MATERIAL PROVIDED Block Start
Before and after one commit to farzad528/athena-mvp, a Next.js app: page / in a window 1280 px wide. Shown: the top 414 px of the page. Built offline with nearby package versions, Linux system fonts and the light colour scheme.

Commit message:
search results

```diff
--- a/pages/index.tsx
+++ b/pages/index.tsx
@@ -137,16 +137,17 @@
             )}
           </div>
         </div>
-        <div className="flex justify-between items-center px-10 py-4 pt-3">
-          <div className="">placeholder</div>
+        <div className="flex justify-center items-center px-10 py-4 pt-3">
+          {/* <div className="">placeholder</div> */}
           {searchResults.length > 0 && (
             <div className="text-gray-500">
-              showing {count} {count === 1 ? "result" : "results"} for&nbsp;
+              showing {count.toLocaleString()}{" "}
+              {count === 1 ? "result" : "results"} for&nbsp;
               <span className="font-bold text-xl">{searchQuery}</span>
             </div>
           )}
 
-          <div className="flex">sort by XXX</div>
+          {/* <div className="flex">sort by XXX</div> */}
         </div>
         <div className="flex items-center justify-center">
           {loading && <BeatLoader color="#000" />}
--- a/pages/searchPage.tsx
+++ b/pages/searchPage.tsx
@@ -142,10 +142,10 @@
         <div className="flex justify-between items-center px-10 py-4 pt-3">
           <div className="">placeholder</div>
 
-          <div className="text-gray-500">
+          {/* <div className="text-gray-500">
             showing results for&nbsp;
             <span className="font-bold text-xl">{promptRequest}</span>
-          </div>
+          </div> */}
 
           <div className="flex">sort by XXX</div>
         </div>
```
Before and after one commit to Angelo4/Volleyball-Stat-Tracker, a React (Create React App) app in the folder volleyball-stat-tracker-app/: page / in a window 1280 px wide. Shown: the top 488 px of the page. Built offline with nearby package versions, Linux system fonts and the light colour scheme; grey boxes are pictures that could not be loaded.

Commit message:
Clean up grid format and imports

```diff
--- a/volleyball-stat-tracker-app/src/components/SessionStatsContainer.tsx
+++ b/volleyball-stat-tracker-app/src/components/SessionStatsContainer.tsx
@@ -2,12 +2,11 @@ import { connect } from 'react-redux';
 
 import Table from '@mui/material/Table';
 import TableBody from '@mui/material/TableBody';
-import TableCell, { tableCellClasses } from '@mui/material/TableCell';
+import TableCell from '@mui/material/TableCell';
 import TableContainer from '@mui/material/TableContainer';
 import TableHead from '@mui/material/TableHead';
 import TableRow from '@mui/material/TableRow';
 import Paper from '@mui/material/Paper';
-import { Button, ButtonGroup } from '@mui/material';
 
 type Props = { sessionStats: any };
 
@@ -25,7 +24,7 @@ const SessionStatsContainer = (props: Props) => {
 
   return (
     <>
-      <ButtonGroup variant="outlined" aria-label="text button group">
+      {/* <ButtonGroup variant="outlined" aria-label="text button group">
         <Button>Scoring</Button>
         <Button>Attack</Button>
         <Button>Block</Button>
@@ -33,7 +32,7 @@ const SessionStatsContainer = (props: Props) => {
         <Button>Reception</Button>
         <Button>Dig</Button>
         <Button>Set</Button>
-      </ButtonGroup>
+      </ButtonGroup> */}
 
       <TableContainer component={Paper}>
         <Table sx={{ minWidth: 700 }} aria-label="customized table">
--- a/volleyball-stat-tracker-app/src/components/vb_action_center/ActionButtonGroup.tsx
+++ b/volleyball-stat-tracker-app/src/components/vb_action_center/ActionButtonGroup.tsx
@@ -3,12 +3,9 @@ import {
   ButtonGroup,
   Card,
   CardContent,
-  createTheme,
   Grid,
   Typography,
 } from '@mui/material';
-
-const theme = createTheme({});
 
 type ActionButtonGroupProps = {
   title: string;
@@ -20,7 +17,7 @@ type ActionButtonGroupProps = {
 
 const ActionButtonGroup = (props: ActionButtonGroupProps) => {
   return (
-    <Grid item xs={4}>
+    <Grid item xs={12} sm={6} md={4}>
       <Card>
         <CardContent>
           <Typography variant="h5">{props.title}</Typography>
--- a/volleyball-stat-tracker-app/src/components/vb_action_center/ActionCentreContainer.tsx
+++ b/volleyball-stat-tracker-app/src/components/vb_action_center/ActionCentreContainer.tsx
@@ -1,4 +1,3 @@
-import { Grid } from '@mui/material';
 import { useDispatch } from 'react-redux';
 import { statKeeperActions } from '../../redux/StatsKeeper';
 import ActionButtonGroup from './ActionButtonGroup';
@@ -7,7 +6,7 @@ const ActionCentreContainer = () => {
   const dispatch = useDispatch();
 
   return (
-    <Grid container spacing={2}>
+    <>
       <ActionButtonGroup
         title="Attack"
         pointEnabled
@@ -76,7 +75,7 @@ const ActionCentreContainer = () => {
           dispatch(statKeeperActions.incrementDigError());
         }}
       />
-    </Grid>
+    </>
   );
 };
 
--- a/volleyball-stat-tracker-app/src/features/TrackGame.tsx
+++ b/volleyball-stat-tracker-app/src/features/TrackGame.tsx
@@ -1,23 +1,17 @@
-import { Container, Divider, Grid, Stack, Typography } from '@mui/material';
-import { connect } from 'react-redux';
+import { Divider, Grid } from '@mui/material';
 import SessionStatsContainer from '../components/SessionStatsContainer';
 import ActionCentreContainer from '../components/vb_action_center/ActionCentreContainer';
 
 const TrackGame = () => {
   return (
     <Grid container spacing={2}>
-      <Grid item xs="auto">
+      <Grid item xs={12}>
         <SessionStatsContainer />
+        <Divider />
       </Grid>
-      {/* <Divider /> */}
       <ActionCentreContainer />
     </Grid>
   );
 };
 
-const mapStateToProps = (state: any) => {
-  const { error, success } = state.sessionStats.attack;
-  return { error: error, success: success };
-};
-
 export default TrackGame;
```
MATERIAL PROVIDED Block End
Reproduce the entries above in full, exactly as they read.

Before and after one commit to farzad528/athena-mvp, a Next.js app: page / in a window 1280 px wide. Shown: the top 414 px of the page. Built offline with nearby package versions, Linux system fonts and the light colour scheme.

Commit message:
search results

```diff
--- a/pages/index.tsx
+++ b/pages/index.tsx
@@ -137,16 +137,17 @@
             )}
           </div>
         </div>
-        <div className="flex justify-between items-center px-10 py-4 pt-3">
-          <div className="">placeholder</div>
+        <div className="flex justify-center items-center px-10 py-4 pt-3">
+          {/* <div className="">placeholder</div> */}
           {searchResults.length > 0 && (
             <div className="text-gray-500">
-              showing {count} {count === 1 ? "result" : "results"} for&nbsp;
+              showing {count.toLocaleString()}{" "}
+              {count === 1 ? "result" : "results"} for&nbsp;
               <span className="font-bold text-xl">{searchQuery}</span>
             </div>
           )}
 
-          <div className="flex">sort by XXX</div>
+          {/* <div className="flex">sort by XXX</div> */}
         </div>
         <div className="flex items-center justify-center">
           {loading && <BeatLoader color="#000" />}
--- a/pages/searchPage.tsx
+++ b/pages/searchPage.tsx
@@ -142,10 +142,10 @@
         <div className="flex justify-between items-center px-10 py-4 pt-3">
           <div className="">placeholder</div>
 
-          <div className="text-gray-500">
+          {/* <div className="text-gray-500">
             showing results for&nbsp;
             <span className="font-bold text-xl">{promptRequest}</span>
-          </div>
+          </div> */}
 
           <div className="flex">sort by XXX</div>
         </div>
```
Before and after one commit to Angelo4/Volleyball-Stat-Tracker, a React (Create React App) app in the folder volleyball-stat-tracker-app/: page / in a window 1280 px wide. Shown: the top 488 px of the page. Built offline with nearby package versions, Linux system fonts and the light colour scheme; grey boxes are pictures that could not be loaded.

Commit message:
Clean up grid format and imports

```diff
--- a/volleyball-stat-tracker-app/src/components/SessionStatsContainer.tsx
+++ b/volleyball-stat-tracker-app/src/components/SessionStatsContainer.tsx
@@ -2,12 +2,11 @@ import { connect } from 'react-redux';
 
 import Table from '@mui/material/Table';
 import TableBody from '@mui/material/TableBody';
-import TableCell, { tableCellClasses } from '@mui/material/TableCell';
+import TableCell from '@mui/material/TableCell';
 import TableContainer from '@mui/material/TableContainer';
 import TableHead from '@mui/material/TableHead';
 import TableRow from '@mui/material/TableRow';
 import Paper from '@mui/material/Paper';
-import { Button, ButtonGroup } from '@mui/material';
 
 type Props = { sessionStats: any };
 
@@ -25,7 +24,7 @@ const SessionStatsContainer = (props: Props) => {
 
   return (
     <>
-      <ButtonGroup variant="outlined" aria-label="text button group">
+      {/* <ButtonGroup variant="outlined" aria-label="text button group">
         <Button>Scoring</Button>
         <Button>Attack</Button>
         <Button>Block</Button>
@@ -33,7 +32,7 @@ const SessionStatsContainer = (props: Props) => {
         <Button>Reception</Button>
         <Button>Dig</Button>
         <Button>Set</Button>
-      </ButtonGroup>
+      </ButtonGroup> */}
 
       <TableContainer component={Paper}>
         <Table sx={{ minWidth: 700 }} aria-label="customized table">
--- a/volleyball-stat-tracker-app/src/components/vb_action_center/ActionButtonGroup.tsx
+++ b/volleyball-stat-tracker-app/src/components/vb_action_center/ActionButtonGroup.tsx
@@ -3,12 +3,9 @@ import {
   ButtonGroup,
   Card,
   CardContent,
-  createTheme,
   Grid,
   Typography,
 } from '@mui/material';
-
-const theme = createTheme({});
 
 type ActionButtonGroupProps = {
   title: string;
@@ -20,7 +17,7 @@ type ActionButtonGroupProps = {
 
 const ActionButtonGroup = (props: ActionButtonGroupProps) => {
   return (
-    <Grid item xs={4}>
+    <Grid item xs={12} sm={6} md={4}>
       <Card>
         <CardContent>
           <Typography variant="h5">{props.title}</Typography>
--- a/volleyball-stat-tracker-app/src/components/vb_action_center/ActionCentreContainer.tsx
+++ b/volleyball-stat-tracker-app/src/components/vb_action_center/ActionCentreContainer.tsx
@@ -1,4 +1,3 @@
-import { Grid } from '@mui/material';
 import { useDispatch } from 'react-redux';
 import { statKeeperActions } from '../../redux/StatsKeeper';
 import ActionButtonGroup from './ActionButtonGroup';
@@ -7,7 +6,7 @@ const ActionCentreContainer = () => {
   const dispatch = useDispatch();
 
   return (
-    <Grid container spacing={2}>
+    <>
       <ActionButtonGroup
         title="Attack"
         pointEnabled
@@ -76,7 +75,7 @@ const ActionCentreContainer = () => {
           dispatch(statKeeperActions.incrementDigError());
         }}
       />
-    </Grid>
+    </>
   );
 };
 
--- a/volleyball-stat-tracker-app/src/features/TrackGame.tsx
+++ b/volleyball-stat-tracker-app/src/features/TrackGame.tsx
@@ -1,23 +1,17 @@
-import { Container, Divider, Grid, Stack, Typography } from '@mui/material';
-import { connect } from 'react-redux';
+import { Divider, Grid } from '@mui/material';
 import SessionStatsContainer from '../components/SessionStatsContainer';
 import ActionCentreContainer from '../components/vb_action_center/ActionCentreContainer';
 
 const TrackGame = () => {
   return (
     <Grid container spacing={2}>
-      <Grid item xs="auto">
+      <Grid item xs={12}>
         <SessionStatsContainer />
+        <Divider />
       </Grid>
-      {/* <Divider /> */}
       <ActionCentreContainer />
     </Grid>
   );
 };
 
-const mapStateToProps = (state: any) => {
-  const { error, success } = state.sessionStats.attack;
-  return { error: error, success: success };
-};
-
 export default TrackGame;
```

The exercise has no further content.